HEALTH PROFESSIONALS DEBATE - EVIDENCE-BASED PRACTICE (EBP) - FLOWER BANS IN THE NHS - ALL DISCIPLINES


Many hospitals have long accepted policies of not permitting flowers in high-dependency units.   However, since 1996, most hopsital trusts nationwide have reportedly banned flowers from general wards. They were motivated by the need “to show they were taking hospital acquired infections seriously”. 

Hospitals have justified the ban on the grounds that flower water contains dangerous bacteria. Although a 1973 study found high counts of bacteria in flower water, subsequent research “found that there was no evidence that flower water has ever caused hospital acquired infection”. In a letter to the British Florist Association in 2007, the Department of Health said that it was “not aware of any instance of healthcare-associated infection being traced to cut flowers in the hospital ward setting”. 

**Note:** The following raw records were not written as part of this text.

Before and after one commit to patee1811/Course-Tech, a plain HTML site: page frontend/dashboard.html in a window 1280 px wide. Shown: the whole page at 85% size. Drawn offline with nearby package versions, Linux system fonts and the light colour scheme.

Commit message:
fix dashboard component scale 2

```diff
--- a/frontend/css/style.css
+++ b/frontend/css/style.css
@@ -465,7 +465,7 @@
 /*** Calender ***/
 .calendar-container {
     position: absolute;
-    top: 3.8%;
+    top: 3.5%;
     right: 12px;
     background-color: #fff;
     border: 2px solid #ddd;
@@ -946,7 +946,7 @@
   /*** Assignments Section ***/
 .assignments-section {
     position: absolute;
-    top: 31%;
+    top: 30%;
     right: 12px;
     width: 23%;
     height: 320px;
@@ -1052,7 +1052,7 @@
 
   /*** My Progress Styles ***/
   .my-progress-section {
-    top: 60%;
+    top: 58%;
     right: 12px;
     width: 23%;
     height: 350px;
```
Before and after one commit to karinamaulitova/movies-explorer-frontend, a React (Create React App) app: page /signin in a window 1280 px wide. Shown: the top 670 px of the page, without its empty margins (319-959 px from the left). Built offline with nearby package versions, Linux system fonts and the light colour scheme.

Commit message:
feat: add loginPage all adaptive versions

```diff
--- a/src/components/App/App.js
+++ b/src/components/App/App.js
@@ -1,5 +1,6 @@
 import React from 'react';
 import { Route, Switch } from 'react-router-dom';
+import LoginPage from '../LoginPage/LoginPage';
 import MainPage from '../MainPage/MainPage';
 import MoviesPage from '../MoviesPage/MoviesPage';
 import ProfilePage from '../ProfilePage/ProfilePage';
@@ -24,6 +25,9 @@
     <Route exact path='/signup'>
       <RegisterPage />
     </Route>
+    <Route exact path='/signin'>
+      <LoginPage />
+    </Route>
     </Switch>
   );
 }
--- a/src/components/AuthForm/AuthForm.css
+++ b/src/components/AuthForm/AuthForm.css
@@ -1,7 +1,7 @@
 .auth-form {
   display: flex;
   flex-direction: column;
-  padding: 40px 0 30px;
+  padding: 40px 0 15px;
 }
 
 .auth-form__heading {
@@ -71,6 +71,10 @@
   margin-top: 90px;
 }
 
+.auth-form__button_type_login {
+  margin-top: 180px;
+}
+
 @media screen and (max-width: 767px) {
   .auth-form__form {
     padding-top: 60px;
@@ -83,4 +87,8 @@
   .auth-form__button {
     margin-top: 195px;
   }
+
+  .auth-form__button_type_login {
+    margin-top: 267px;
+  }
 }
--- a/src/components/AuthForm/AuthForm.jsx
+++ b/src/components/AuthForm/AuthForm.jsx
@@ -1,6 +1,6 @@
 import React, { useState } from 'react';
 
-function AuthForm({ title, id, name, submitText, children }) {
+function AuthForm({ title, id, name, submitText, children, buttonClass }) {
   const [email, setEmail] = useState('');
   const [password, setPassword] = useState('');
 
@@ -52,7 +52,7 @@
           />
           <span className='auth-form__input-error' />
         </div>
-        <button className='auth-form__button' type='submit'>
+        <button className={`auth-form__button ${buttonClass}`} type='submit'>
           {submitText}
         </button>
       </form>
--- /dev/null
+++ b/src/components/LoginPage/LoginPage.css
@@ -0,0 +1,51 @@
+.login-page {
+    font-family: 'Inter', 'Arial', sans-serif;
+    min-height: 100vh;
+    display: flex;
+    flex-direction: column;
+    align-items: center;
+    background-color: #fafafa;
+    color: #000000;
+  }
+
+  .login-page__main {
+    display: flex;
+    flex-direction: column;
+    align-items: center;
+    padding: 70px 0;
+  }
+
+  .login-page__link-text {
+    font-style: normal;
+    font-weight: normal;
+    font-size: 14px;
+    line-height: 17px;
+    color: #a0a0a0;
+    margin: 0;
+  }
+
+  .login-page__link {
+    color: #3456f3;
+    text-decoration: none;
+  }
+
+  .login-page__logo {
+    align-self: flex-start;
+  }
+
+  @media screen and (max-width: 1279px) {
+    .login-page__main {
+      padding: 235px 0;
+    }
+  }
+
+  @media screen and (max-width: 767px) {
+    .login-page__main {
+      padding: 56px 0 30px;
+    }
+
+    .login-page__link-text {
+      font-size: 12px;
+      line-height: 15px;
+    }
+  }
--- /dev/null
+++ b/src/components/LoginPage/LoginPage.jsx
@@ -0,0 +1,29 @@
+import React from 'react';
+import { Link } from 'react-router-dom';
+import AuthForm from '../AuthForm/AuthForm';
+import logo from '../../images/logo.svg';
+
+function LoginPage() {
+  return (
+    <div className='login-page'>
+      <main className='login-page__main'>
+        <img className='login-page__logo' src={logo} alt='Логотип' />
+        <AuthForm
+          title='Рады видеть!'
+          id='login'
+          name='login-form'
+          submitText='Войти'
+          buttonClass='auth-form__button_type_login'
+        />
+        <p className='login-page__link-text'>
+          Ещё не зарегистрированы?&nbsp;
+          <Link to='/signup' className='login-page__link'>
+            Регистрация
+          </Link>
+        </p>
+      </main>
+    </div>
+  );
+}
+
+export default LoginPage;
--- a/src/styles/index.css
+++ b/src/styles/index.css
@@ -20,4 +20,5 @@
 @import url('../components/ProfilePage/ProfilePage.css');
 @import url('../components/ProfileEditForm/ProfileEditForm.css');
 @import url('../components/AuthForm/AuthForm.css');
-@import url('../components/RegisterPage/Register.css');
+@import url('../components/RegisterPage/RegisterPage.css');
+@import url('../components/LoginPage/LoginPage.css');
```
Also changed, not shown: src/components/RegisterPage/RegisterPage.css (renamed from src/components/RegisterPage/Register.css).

Studies have suggested that hospital staff were more concerned about the practical implications of managing flowers than risks of infection. One nurse claimed that the biggest problem was curtains knocking over vases resulting in broken glass and water on the floor. Another nurse was “adamantly opposed” to flowers on the ward, saying that staff don’t have time to change the flowers’ water, spillages were responsible for falls and pollen caused hay fever.  Procedures for dealing with flowers vary from ward to ward.

Staff tended to be more receptive to flowers on private wards. One nurse on such a ward said that flowers were welcome as long as there weren’t too many and they weren’t too smelly. On this ward, rooms had space for flowers, and cleaners tended to them, therefore they didn’t consume nurses’ time.

One patient said that flowers made her feel better, while another said that they had “enhanced his experience of his hospital stay”. One study which found that flowers could elicit a smile and improved mood in women.  A small randomised controlled trial (RCT) which found that patients in rooms with plants needed fewer post-operative analgesics, had reduced blood pressure and heart rate, less pain, anxiety and fatigue, and more positive feelings than patients in a control group without flowers.

Sources www.researchgate.net/publication/244918410_The_evidence_base_and...

www.nhs.uk/news/2009/12December/Pages/Hospital-flowers-not-harmful... 

What do you think  - should there be a blanket ban on flowers in hospital units ?

It is proposed that blanket bans on patient flowers in NHS hospital units should be abolished.